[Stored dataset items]
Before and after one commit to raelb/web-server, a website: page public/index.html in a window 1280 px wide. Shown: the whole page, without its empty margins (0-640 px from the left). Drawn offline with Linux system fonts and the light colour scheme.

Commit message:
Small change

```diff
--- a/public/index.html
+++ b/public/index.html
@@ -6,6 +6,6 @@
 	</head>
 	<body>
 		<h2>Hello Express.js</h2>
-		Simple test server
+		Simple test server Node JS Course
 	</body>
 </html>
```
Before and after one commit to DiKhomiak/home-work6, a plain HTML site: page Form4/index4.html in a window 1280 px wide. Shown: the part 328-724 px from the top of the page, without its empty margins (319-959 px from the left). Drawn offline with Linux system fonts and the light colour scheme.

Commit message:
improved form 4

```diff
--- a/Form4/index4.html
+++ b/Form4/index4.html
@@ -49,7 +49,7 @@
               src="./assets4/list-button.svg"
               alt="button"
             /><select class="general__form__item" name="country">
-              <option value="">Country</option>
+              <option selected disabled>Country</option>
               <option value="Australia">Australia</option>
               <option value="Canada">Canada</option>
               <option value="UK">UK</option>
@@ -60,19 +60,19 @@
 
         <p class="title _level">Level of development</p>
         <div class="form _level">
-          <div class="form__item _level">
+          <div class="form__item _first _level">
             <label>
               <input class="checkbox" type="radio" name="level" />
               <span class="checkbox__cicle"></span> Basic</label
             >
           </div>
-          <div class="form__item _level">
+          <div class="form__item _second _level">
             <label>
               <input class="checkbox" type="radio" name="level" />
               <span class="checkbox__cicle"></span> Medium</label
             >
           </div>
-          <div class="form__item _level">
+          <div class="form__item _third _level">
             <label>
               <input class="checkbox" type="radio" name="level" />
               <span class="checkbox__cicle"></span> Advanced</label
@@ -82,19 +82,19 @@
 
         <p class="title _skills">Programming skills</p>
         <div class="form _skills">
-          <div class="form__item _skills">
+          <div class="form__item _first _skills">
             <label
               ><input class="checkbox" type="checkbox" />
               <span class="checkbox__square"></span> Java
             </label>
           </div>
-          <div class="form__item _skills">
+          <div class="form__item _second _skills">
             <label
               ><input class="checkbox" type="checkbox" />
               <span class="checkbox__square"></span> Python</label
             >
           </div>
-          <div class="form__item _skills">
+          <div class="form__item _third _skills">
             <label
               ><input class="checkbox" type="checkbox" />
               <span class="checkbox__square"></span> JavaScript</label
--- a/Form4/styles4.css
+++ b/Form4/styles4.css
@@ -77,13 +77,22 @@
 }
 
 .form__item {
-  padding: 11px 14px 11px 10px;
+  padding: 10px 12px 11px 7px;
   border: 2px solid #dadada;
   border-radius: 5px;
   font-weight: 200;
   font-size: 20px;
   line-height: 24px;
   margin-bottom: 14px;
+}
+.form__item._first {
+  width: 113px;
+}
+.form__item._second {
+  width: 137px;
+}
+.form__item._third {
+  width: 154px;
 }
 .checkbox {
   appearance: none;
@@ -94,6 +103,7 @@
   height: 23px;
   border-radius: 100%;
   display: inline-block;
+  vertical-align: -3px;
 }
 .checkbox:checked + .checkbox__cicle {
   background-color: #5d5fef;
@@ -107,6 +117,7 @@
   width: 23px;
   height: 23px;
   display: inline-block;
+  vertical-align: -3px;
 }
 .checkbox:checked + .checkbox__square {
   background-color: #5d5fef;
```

● Instructions for the task
All the lines above are to be copied exactly, with none left out.

● Answer section
Before and after one commit to raelb/web-server, a website: page public/index.html in a window 1280 px wide. Shown: the whole page, without its empty margins (0-640 px from the left). Drawn offline with Linux system fonts and the light colour scheme.

Commit message:
Small change

```diff
--- a/public/index.html
+++ b/public/index.html
@@ -6,6 +6,6 @@
 	</head>
 	<body>
 		<h2>Hello Express.js</h2>
-		Simple test server
+		Simple test server Node JS Course
 	</body>
 </html>
```
Before and after one commit to DiKhomiak/home-work6, a plain HTML site: page Form4/index4.html in a window 1280 px wide. Shown: the part 328-724 px from the top of the page, without its empty margins (319-959 px from the left). Drawn offline with Linux system fonts and the light colour scheme.

Commit message:
improved form 4

```diff
--- a/Form4/index4.html
+++ b/Form4/index4.html
@@ -49,7 +49,7 @@
               src="./assets4/list-button.svg"
               alt="button"
             /><select class="general__form__item" name="country">
-              <option value="">Country</option>
+              <option selected disabled>Country</option>
               <option value="Australia">Australia</option>
               <option value="Canada">Canada</option>
               <option value="UK">UK</option>
@@ -60,19 +60,19 @@
 
         <p class="title _level">Level of development</p>
         <div class="form _level">
-          <div class="form__item _level">
+          <div class="form__item _first _level">
             <label>
               <input class="checkbox" type="radio" name="level" />
               <span class="checkbox__cicle"></span> Basic</label
             >
           </div>
-          <div class="form__item _level">
+          <div class="form__item _second _level">
             <label>
               <input class="checkbox" type="radio" name="level" />
               <span class="checkbox__cicle"></span> Medium</label
             >
           </div>
-          <div class="form__item _level">
+          <div class="form__item _third _level">
             <label>
               <input class="checkbox" type="radio" name="level" />
               <span class="checkbox__cicle"></span> Advanced</label
@@ -82,19 +82,19 @@
 
         <p class="title _skills">Programming skills</p>
         <div class="form _skills">
-          <div class="form__item _skills">
+          <div class="form__item _first _skills">
             <label
               ><input class="checkbox" type="checkbox" />
               <span class="checkbox__square"></span> Java
             </label>
           </div>
-          <div class="form__item _skills">
+          <div class="form__item _second _skills">
             <label
               ><input class="checkbox" type="checkbox" />
               <span class="checkbox__square"></span> Python</label
             >
           </div>
-          <div class="form__item _skills">
+          <div class="form__item _third _skills">
             <label
               ><input class="checkbox" type="checkbox" />
               <span class="checkbox__square"></span> JavaScript</label
--- a/Form4/styles4.css
+++ b/Form4/styles4.css
@@ -77,13 +77,22 @@
 }
 
 .form__item {
-  padding: 11px 14px 11px 10px;
+  padding: 10px 12px 11px 7px;
   border: 2px solid #dadada;
   border-radius: 5px;
   font-weight: 200;
   font-size: 20px;
   line-height: 24px;
   margin-bottom: 14px;
+}
+.form__item._first {
+  width: 113px;
+}
+.form__item._second {
+  width: 137px;
+}
+.form__item._third {
+  width: 154px;
 }
 .checkbox {
   appearance: none;
@@ -94,6 +103,7 @@
   height: 23px;
   border-radius: 100%;
   display: inline-block;
+  vertical-align: -3px;
 }
 .checkbox:checked + .checkbox__cicle {
   background-color: #5d5fef;
@@ -107,6 +117,7 @@
   width: 23px;
   height: 23px;
   display: inline-block;
+  vertical-align: -3px;
 }
 .checkbox:checked + .checkbox__square {
   background-color: #5d5fef;
```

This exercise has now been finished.